Corporate Whistleblowing 2020: Where We Are Today and Where We're Going
About the Program
Enforcement agencies rely heavily on corporate employees and other insiders to blow the whistle on fraud, bribery, and other complex and sophisticated schemes. Without whistleblowers, the government loses its ability to promptly and effectively address corporate wrongdoing and to hold high-level corporate officials accountable for the schemes they have fostered and encouraged.
This panel of practitioners and scholars will share their expertise on corporate whistleblowing in the United States and in the European Union. The panel will discuss the laws and government institutions that manage corporate whistleblowing and the behavioral incentives to suppress or come forward with pertinent information. Practitioners who represent whistleblowers, corporate defendants, and who have practiced as federal prosecutors will offer their views and expertise regarding whistleblowing and whistleblowing policy. The panel’s scholars will explore several of whistleblowing’s structural and doctrinal challenges.

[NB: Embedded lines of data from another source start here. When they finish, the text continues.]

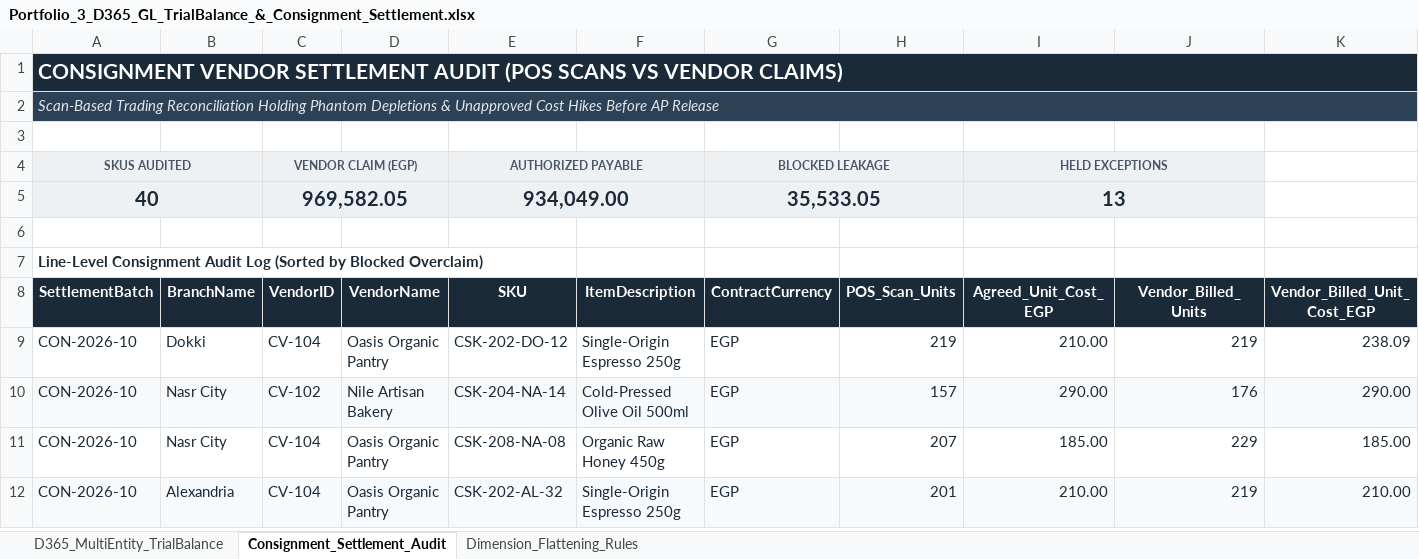
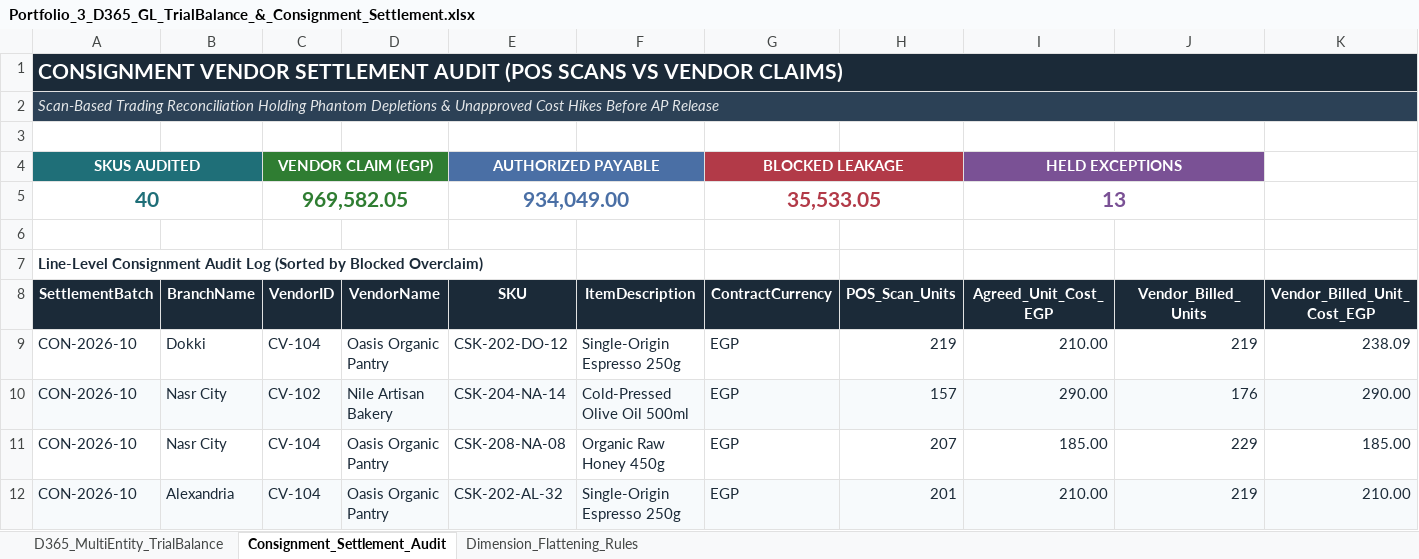
Before and after one commit to Yahia-Hosny/yahia-hosny.github.io, an Excel workbook: downloads/Portfolio_3_D365_GL_TrialBalance_&_Consignment_Settlement.xlsx, sheet Consignment_Settlement_Audit, drawn as a sheet; only a part is shown; values as stored, in another font and other column widths than the file's, no borders; the diff names each change by its address in the sheet, - before the commit and + after, or states it on an @@ line.

Commit message:
Unify KPI card accents across all 6 Excel workbooks & eliminate chart/table/label overlaps

```diff
--- a/downloads/Portfolio_3_D365_GL_TrialBalance_&_Consignment_Settlement.xlsx (sheet Consignment_Settlement_Audit)
+++ b/downloads/Portfolio_3_D365_GL_TrialBalance_&_Consignment_Settlement.xlsx (sheet Consignment_Settlement_Audit)
-A4:B4 fill: #EEF1F3
+A4:B4 fill: #1F6F78
-A4 text colour: #4A5568
+A4 text colour: #FFFFFF
@@ A4:A5 text size: larger @@
-C4 text colour: #4A5568
+C4 text colour: #FFFFFF
@@ C4:C5 text size: larger @@
-C4:D4 fill: #EEF1F3
+C4:D4 fill: #2F7D32
-E4:F4 fill: #EEF1F3
+E4:F4 fill: #4A6FA5
-E4 text colour: #4A5568
+E4 text colour: #FFFFFF
@@ E4:E5 text size: larger @@
-G4 text colour: #4A5568
+G4 text colour: #FFFFFF
@@ G4:G5 text size: larger @@
-G4:H4 fill: #EEF1F3
+G4:H4 fill: #B23A48
-I4 text colour: #4A5568
+I4 text colour: #FFFFFF
@@ I4:I5 text size: larger @@
-I4:J4 fill: #EEF1F3
+I4:J4 fill: #7A5195
-A5:J5 fill: #EEF1F3
+A5:J5 fill: none
-A5 text colour: #1B2A38
+A5 text colour: #1F6F78
-C5 text colour: #1B2A38
+C5 text colour: #2F7D32
-E5 text colour: #1B2A38
+E5 text colour: #4A6FA5
-G5 text colour: #1B2A38
+G5 text colour: #B23A48
-I5 text colour: #1B2A38
+I5 text colour: #7A5195
```
Also changed, not shown: sheet D365_MultiEntity_TrialBalance, charts or pictures, downloads/Portfolio_1_Retail_Branch_Delivery_PnL_Dashboard.xlsx, downloads/Portfolio_2_Three_Way_Match_PO_GRN_Invoice_Audit.xlsx, 3 other files.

Moderated by Brooklyn Law School Professor of Law Miriam Baer, this wide-ranging discussion will address contemporary challenges and future predictions for a practice that has become a strong component of corporate enforcement.
Mary Inman, Head of International Whistleblower practice, Constantine Cannon LLP, San Francisco and London offices
Prof. Dr. Katja Langenbucher, Goethe University, Frankfurt, affiliated at SciencesPo, Paris; Fordham University School of Law, NYC
Jennifer M. Pacella, Assistant Professor in the Business Law and Ethics Department, Indiana University Kelley School of Business, and scholar in domestic whistleblowing.
Winston M. Paes '03, Debevoise & Plimpton; Former Chief, Business and Securities Fraud Section, United States Attorney’s Office for the Eastern District of New York
Miriam Baer, Professor of Law, Brooklyn Law School
Sponsored by the Center for the Study of Business Law and Regulation